Overall, to really understand Miss Granville (if it is even possible given her untimely death in 1952) then you simply must read this book. Other sources might go into detail of her wartime missions - particularly in France - but to see how she evolved from birth, through childhood, and then the early years of her involvement with SOE then this book is mandatory reading. To me this is the value of "The Spy Who Loved" as it allows the best possible understanding of how she ultimately became what she was...and why she did it.
What will also come out is that Miss Granville displayed extraordinary bravery but clearly had a fragile side which somewhat surprised me. Her love of animals, ambivalence towards children, and sometimes rash acts are all well documented in this book. Of course, she was not professionally trained to be in this business and what she learned was via the "school of hard knocks". Given this "school" was WWII and any potential mistakes - no matter how small - could end in one's immediate death, it is even more amazing she survived at all.
An example of this fragile side is the seemingly simple fact of her birth date. For years I have taken all publicly available information and assumed it was in 1915. After all, even her headstone in London shows this as her birthdate. No, it was not. Ms. Mulley's careful research shows it was seven years earlier in 1908 and even tells you the point when Miss Granville actually changed it. Now that took some superior research when even her headstone proved to be wrong! Further, it also gives a glimpse into Miss Granville's mind regarding her getting older and the impact this might have on her self-image.
Sadly, upon conclusion of WWII the UK had no more apparent use for her skills and experience. At that time the Cold War was just getting started and the English economy was in tatters. To continue the employment of Miss Granville when so many other war veterans were streaming home and looking for a job would be difficult. The focus would be on rebuilding the UK and not continuing funding for a part of the military (SOE) which was suspect in many eyes to begin with. Further, at that time, almost anyone from "behind the Iron Curtain" would be second-class in Western eyes and essentially unemployable other than the most menial jobs. Essentially, she was a stateless person (but still a proud Pole) who was collateral damage from the division of Europe between the West and the Soviet Union.
Get this book...it is worth every cent....and you will find it to be a fine read about a person who displayed incredible acts of courage...and in the end proved to be simply human like us all.

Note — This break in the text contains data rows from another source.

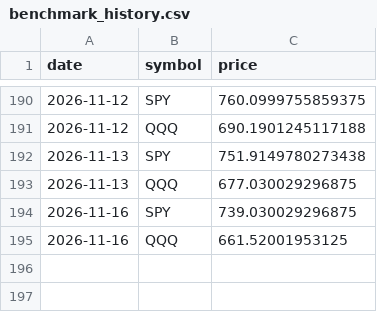
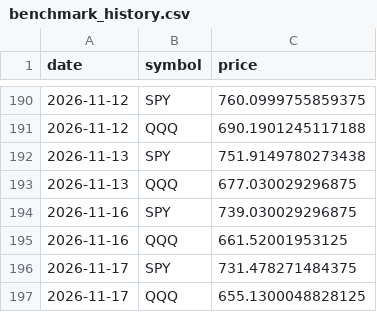
Before and after one commit to pradnyaw25/ai-portfolio-manager, a CSV file: data/benchmark_history.csv, drawn as a sheet; only a part is shown, gaps mark what is left out; the diff names each change by its address in the sheet, - before the commit and + after, or states it on an @@ line.

```diff
--- a/data/benchmark_history.csv
+++ b/data/benchmark_history.csv
+row 196: 2026-11-17 | SPY | 731.478271484375
+row 197: 2026-11-17 | QQQ | 655.1300048828125
```
Also changed, not shown: data/portfolio_history.csv, public/benchmark_history.csv, 53 other files.
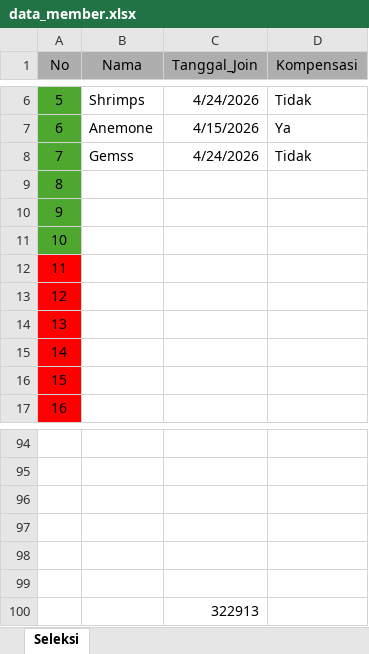
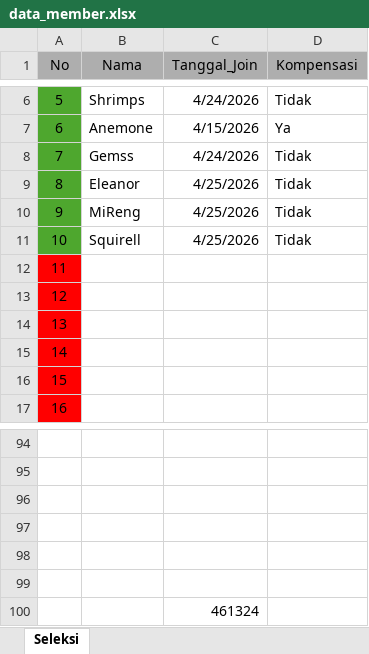
Before and after one commit to stevanus190907/Mabarclan, an Excel workbook: data_member.xlsx, sheet Seleksi, drawn as a sheet; only a part is shown, gaps mark what is left out; values as stored, in another font and other column widths than the file's, no borders; removed rows and columns are numbered as before the commit, all else as after; the diff names each change by its address in the sheet, - before the commit and + after, or states it on an @@ line.

Commit message:
Add files via upload

```diff
--- a/data_member.xlsx (sheet Seleksi)
+++ b/data_member.xlsx (sheet Seleksi)
-row 9: 8
-row 10: 9
-row 11: 10
+row 9: 8 | Eleanor | 4/25/2026 | Tidak
+row 10: 9 | MiReng | 4/25/2026 | Tidak
+row 11: 10 | Squirell | 4/25/2026 | Tidak
-C100 (Tanggal_Join): 322913
+C100 (Tanggal_Join): 461324
```
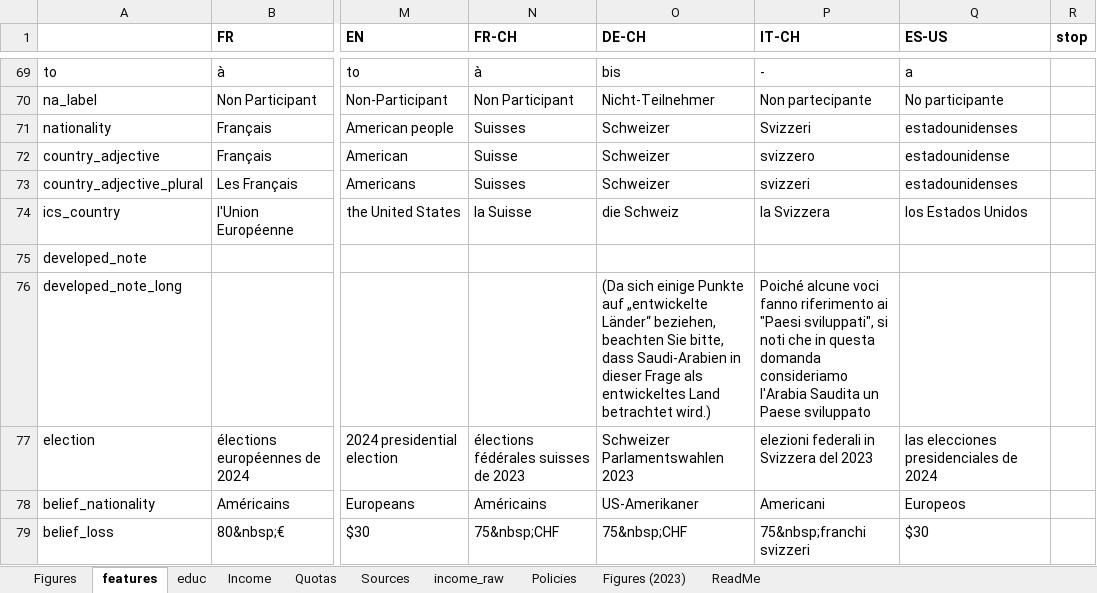
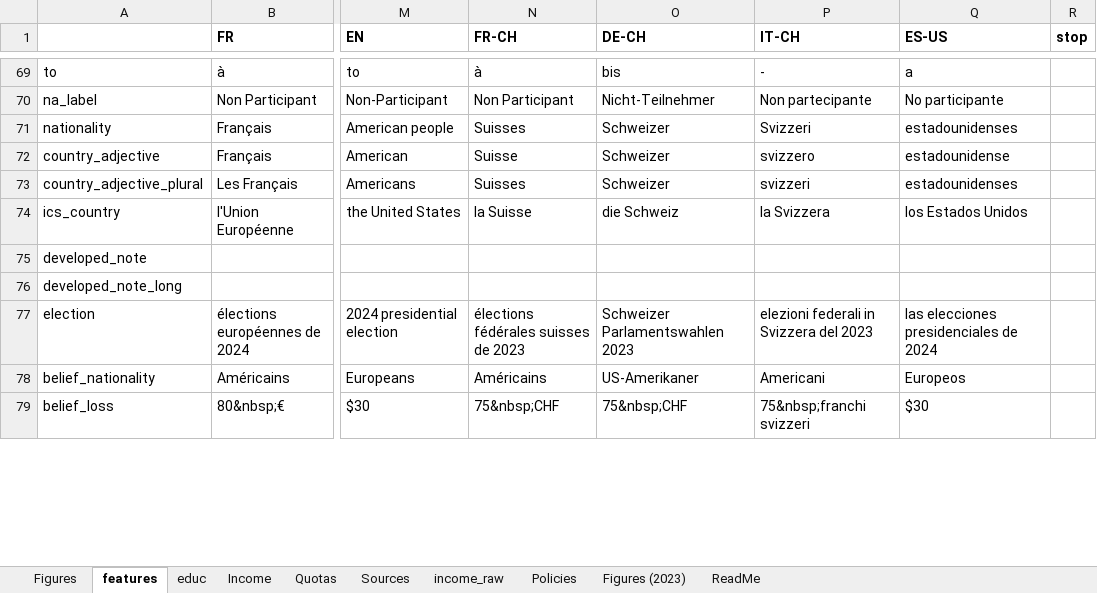
Before and after one commit to bixiou/robustness_global_redistr, an Excel workbook: questionnaire/sources.xlsx, sheet features, drawn as a sheet; only a part is shown, gaps mark what is left out; values as stored, in another font and other column widths than the file's, no borders; the diff covers the shown part only; the diff names each change by its address in the sheet, - before the commit and + after, or states it on an @@ line.

```diff
--- a/questionnaire/sources.xlsx (sheet features)
+++ b/questionnaire/sources.xlsx (sheet features)
-O76 (DE-CH): (Da sich einige Punkte auf „entwickelte Länder“ beziehen, beachten Sie bitte, dass Saudi-Arabien in dieser Frage als entwickeltes Land betrachtet wird.)
+O76 (DE-CH): (empty)
-P76 (IT-CH): Poiché alcune voci fanno riferimento ai "Paesi sviluppati", si noti che in questa domanda consideriamo l'Arabia Saudita un Paese sviluppato
+P76 (IT-CH): (empty)
```
Also changed, not shown: 11 edited cells elsewhere in this sheet, sheet Policies, 9 other files.
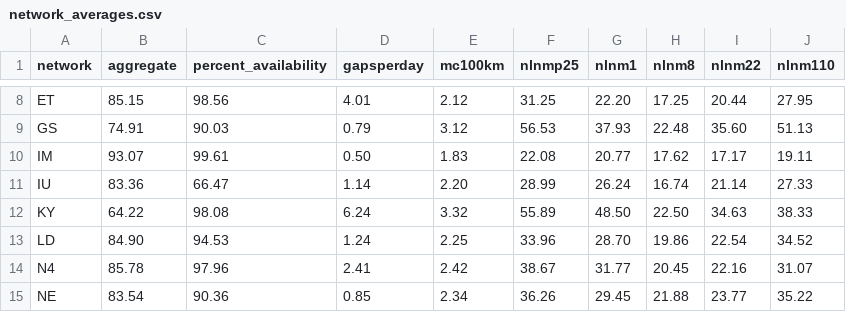
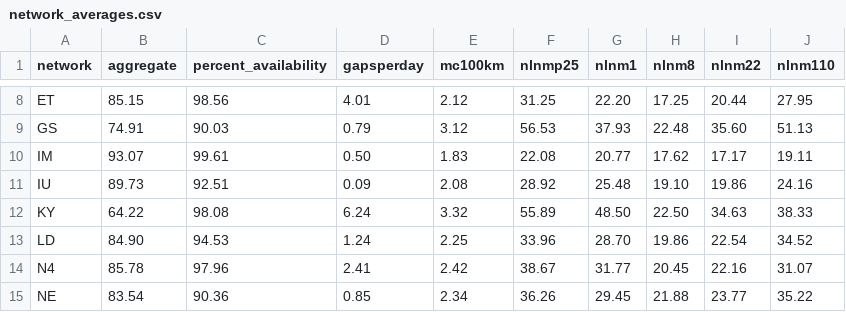
Before and after one commit to austinholland/ceusn_quality, a CSV file: network_averages.csv, drawn as a sheet; only a part is shown, gaps mark what is left out.

```diff
--- a/network_averages.csv
+++ b/network_averages.csv
@@ -10,3 +10,3 @@ GS,74.91,90.03,0.79,3.12,56.53,37.93,22.48,35.60,51.13
 IM,93.07,99.61,0.50,1.83,22.08,20.77,17.62,17.17,19.11
-IU,83.36,66.47,1.14,2.20,28.99,26.24,16.74,21.14,27.33
+IU,89.73,92.51,0.09,2.08,28.92,25.48,19.10,19.86,24.16
 KY,64.22,98.08,6.24,3.32,55.89,48.50,22.50,34.63,38.33
```
Also changed, not shown: 2 other files.
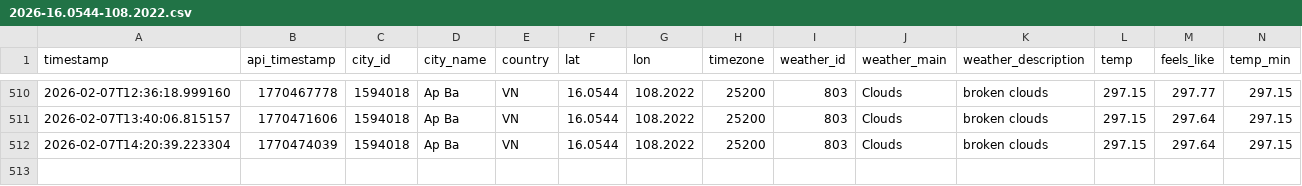
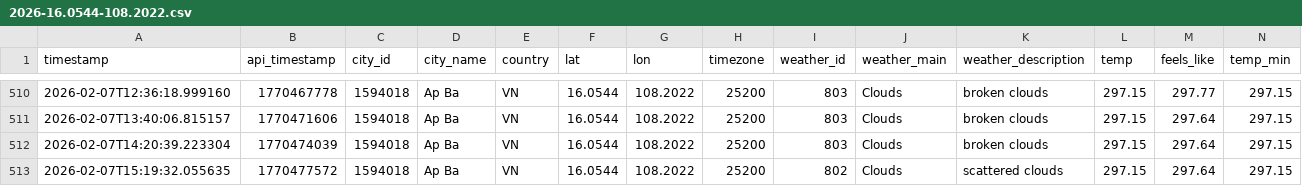
Before and after one commit to NamHillridge/daily-data, a CSV file: 2026-16.0544-108.2022.csv, drawn as a sheet; only a part is shown, gaps mark what is left out; rows hold the shown columns only; the diff names each change by its address in the sheet, - before the commit and + after, or states it on an @@ line.

```diff
--- a/2026-16.0544-108.2022.csv
+++ b/2026-16.0544-108.2022.csv
+row 513: 2026-02-07T15:19:32.055635 | 1770477572 | 1594018 | Ap Ba | VN | 16.0544 | 108.2022 | 25200 | 802 | Clouds | scattered clouds | 297.15 | 297.64 | 297.15
```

COL (Ret.) William R. Bishop
I have read quite a bit about the Second World War but none quite like this one. It's interesting in the aspect it tells of how the everyday person lived and dealt with having their country invaded and turned into a killing field. It tells the story of those who choose to fight for the allies undercover. I had never heard of the woman until I decided to buy and read this book. It attracted me because it was in a different vein from most war stories. It is well researched and informative. I got online and looked her up, just to see what was said about her. It is a good read. I enjoyed the story and gave the read a unique glimpse into the era and the people who lived it.